Cradles are interesting period pieces, and this one is a good example of the style of the late nineteenth century into the early twentieth century.
The spindles might be oak, but the bent frame is probably ash. The slight cracking of those two pieces is normal, and they should remain stable hereafter.
If the mattress appears to be old, it most likely is original. Cradles did not receive heavy wear, as the baby-occupants were in them usually less than a year. The homespun mattress is an asset in considering the cradle’s overall value.
Cradles are indicative of the truth that antiques are commodities, the values of which come and go. At present, cradles do not bring as much as they did 30 years ago. In the 1950s using them in living rooms and dens as magazine holders was the decorating rage, consequently they brought higher prices as the demand was great. That fad seems to have abated, and now cradles are more difficult to sell. This one is worth $175, a significantly lower sum than it would have been some years ago.
My mother was part of the demand movement when cradles were popular, and the one she bought in the Shenandoah Valley over 50 years ago, served more recently not as a magazine rack, but as our two children’s first bed for the initial year of their lives. My wife made a new mattress for it, and it worked quite well in its original function.

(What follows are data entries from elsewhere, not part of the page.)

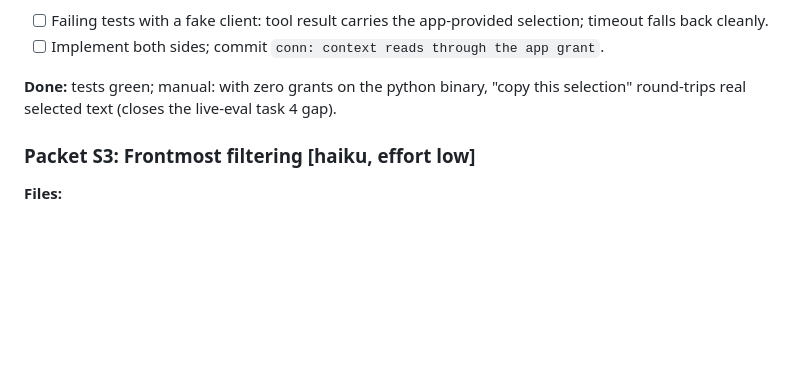
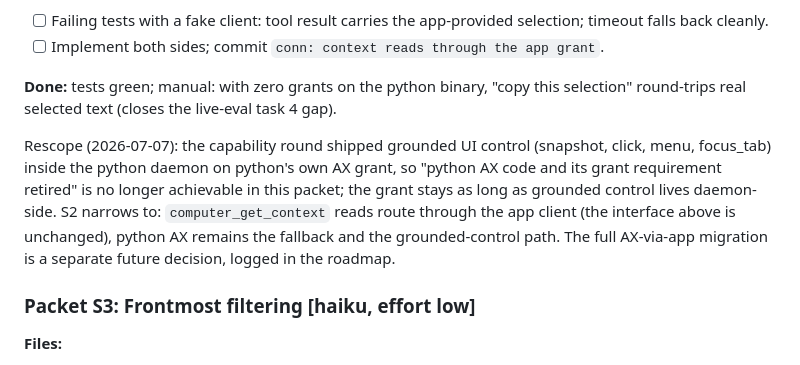
Before and after one commit to samay58/conn, a Markdown page: docs/plans/2026-07-05-ux-craft-plan.md, the part around the change. Drawn GitHub-style; blank space fills up the shorter version.

```diff
--- a/docs/plans/2026-07-05-ux-craft-plan.md
+++ b/docs/plans/2026-07-05-ux-craft-plan.md
@@ -403,6 +403,8 @@ Cold-start notes (2026-07-07, for execution without Fable; load fable-judgment a
 
 **Done:** tests green; manual: with zero grants on the python binary, "copy this selection" round-trips real selected text (closes the live-eval task 4 gap).
 
+Rescope (2026-07-07): the capability round shipped grounded UI control (snapshot, click, menu, focus_tab) inside the python daemon on python's own AX grant, so "python AX code and its grant requirement retired" is no longer achievable in this packet; the grant stays as long as grounded control lives daemon-side. S2 narrows to: `computer_get_context` reads route through the app client (the interface above is unchanged), python AX remains the fallback and the grounded-control path. The full AX-via-app migration is a separate future decision, logged in the roadmap.
+
 ### Packet S3: Frontmost filtering [haiku, effort low]
 
 **Files:**
```
Also changed, not shown: docs/2026-07-07-roadmap.md (added, +136 -0 lines), docs/STATE-OF-PLAY.md (+2 -1 lines).
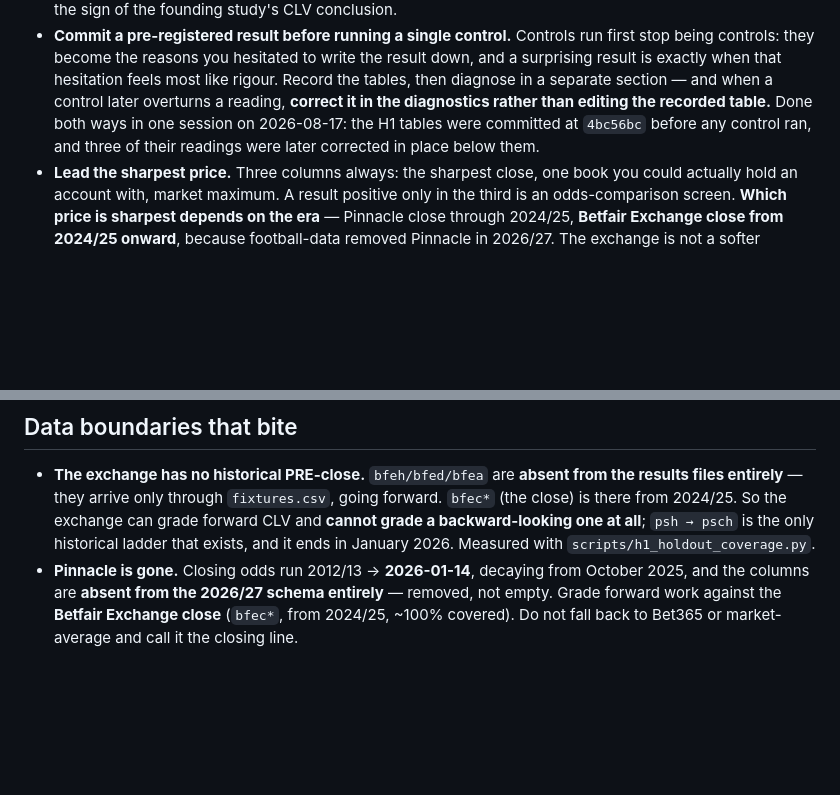
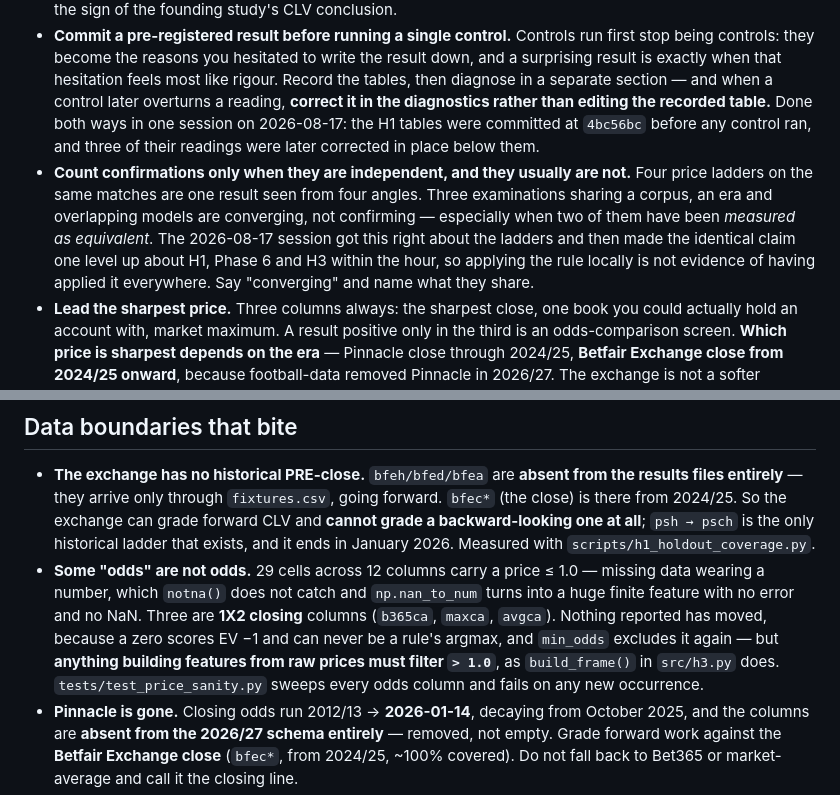
Before and after one commit to tracsj/match-predictor, a Markdown page: CLAUDE.md, 2 parts joined by grey strips. GitHub-like rendering; blank space fills up the shorter version.

```diff
--- a/CLAUDE.md
+++ b/CLAUDE.md
@@ -38,6 +38,7 @@ None of these is `@`-imported — an imported spoke is still always-loaded and s
 - **Report CLV before ROI.** Distinguishing a 2% edge from zero needs ~45,000 bets; CLV converges roughly a hundred times faster and is what correctly said stop.
 - **Never test CLV against a ratio of 1.0 or a 50% shortening rate. Measure the null.** The pre-close and the close are not on average the same price: Pinnacle's overround tightens toward kickoff in every season measured, so prices lengthen by default and a randomly chosen selection inside the rule's odds band shortens only **45–48%** of the time — 31% in the 2025-26 *lower tiers*, 38.9% on Phase 6's all-division population that season. Against 50% a real effect reads as nothing and a null tier reads as a contradiction; both happened here in one session and both were recorded before being caught. Match the null's odds distribution to the model's own bets (`scripts/h1_odds_matched_null.py`) — though matched and unmatched agreed to within 0.002 in the H1 window and 0.004 on Phase 6's, so the mix is not usually the driver. **Both original pre-registrations here were written against the wrong null**, and correcting it flipped the sign of the founding study's CLV conclusion.
 - **Commit a pre-registered result before running a single control.** Controls run first stop being controls: they become the reasons you hesitated to write the result down, and a surprising result is exactly when that hesitation feels most like rigour. Record the tables, then diagnose in a separate section — and when a control later overturns a reading, **correct it in the diagnostics rather than editing the recorded table.** Done both ways in one session on 2026-08-17: the H1 tables were committed at `4bc56bc` before any control ran, and three of their readings were later corrected in place below them.
+- **Count confirmations only when they are independent, and they usually are not.** Four price ladders on the same matches are one result seen from four angles. Three examinations sharing a corpus, an era and overlapping models are converging, not confirming — especially when two of them have been *measured as equivalent*. The 2026-08-17 session got this right about the ladders and then made the identical claim one level up about H1, Phase 6 and H3 within the hour, so applying the rule locally is not evidence of having applied it everywhere. Say "converging" and name what they share.
 - **Lead the sharpest price.** Three columns always: the sharpest close, one book you could actually hold an account with, market maximum. A result positive only in the third is an odds-comparison screen. **Which price is sharpest depends on the era** — Pinnacle close through 2024/25, **Betfair Exchange close from 2024/25 onward**, because football-data removed Pinnacle in 2026/27. The exchange is not a softer benchmark: equally accurate on a quarter of the margin, measured on 16,875 matches carrying both.
 - **Report exchange ROI as pre- or post-commission, explicitly.** 2–5% of net winnings is real money and the difference is larger than most claimed edges. CLV is immune when both legs are exchange prices.
 - **Build every feature in one forward chronological pass**, reading history before appending the current match. A per-entity `groupby` then `.tail(n)` looks reasonable and silently includes the future.
@@ -109,6 +110,7 @@ v1/            the original build, frozen. Its betting numbers are unreliable
 ## Data boundaries that bite
 
 - **The exchange has no historical PRE-close.** `bfeh/bfed/bfea` are **absent from the results files entirely** — they arrive only through `fixtures.csv`, going forward. `bfec*` (the close) is there from 2024/25. So the exchange can grade forward CLV and **cannot grade a backward-looking one at all**; `psh → psch` is the only historical ladder that exists, and it ends in January 2026. Measured with `scripts/h1_holdout_coverage.py`.
+- **Some "odds" are not odds.** 29 cells across 12 columns carry a price ≤ 1.0 — missing data wearing a number, which `notna()` does not catch and `np.nan_to_num` turns into a huge finite feature with no error and no NaN. Three are **1X2 closing** columns (`b365ca`, `maxca`, `avgca`). Nothing reported has moved, because a zero scores EV −1 and can never be a rule's argmax, and `min_odds` excludes it again — but **anything building features from raw prices must filter `> 1.0`**, as `build_frame()` in `src/h3.py` does. `tests/test_price_sanity.py` sweeps every odds column and fails on any new occurrence.
 - **Pinnacle is gone.** Closing odds run 2012/13 → **2026-01-14**, decaying from October 2025, and the columns are **absent from the 2026/27 schema entirely** — removed, not empty. Grade forward work against the **Betfair Exchange close** (`bfec*`, from 2024/25, ~100% covered). Do not fall back to Bet365 or market-average and call it the closing line.
 - **`fixtures.csv` is a rolling ~4-day window**, not a season fixture list, collected Friday ≤17:00 UK and Tuesday ≤13:00 UK. Anything reading it must run at least every four days or fixtures are silently never predicted. It retains already-played fixtures, so filter on kickoff.
 - **`download_all` cannot refresh anything.** It skips files on disk *and* keys in `_missing.json`. Use `refresh_current()`, which purges the current season from both — eight 2026/27 divisions are memoised missing and would otherwise never arrive.
```
Also changed, not shown: other parts of CLAUDE.md (+1 -1 lines), docs/PROGRAMME.md (+4 -2 lines), 1 other file.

As to the future, popularity is relative, and undoubtedly one day cradles will make a comeback on the market. In the meantime, keep rocking.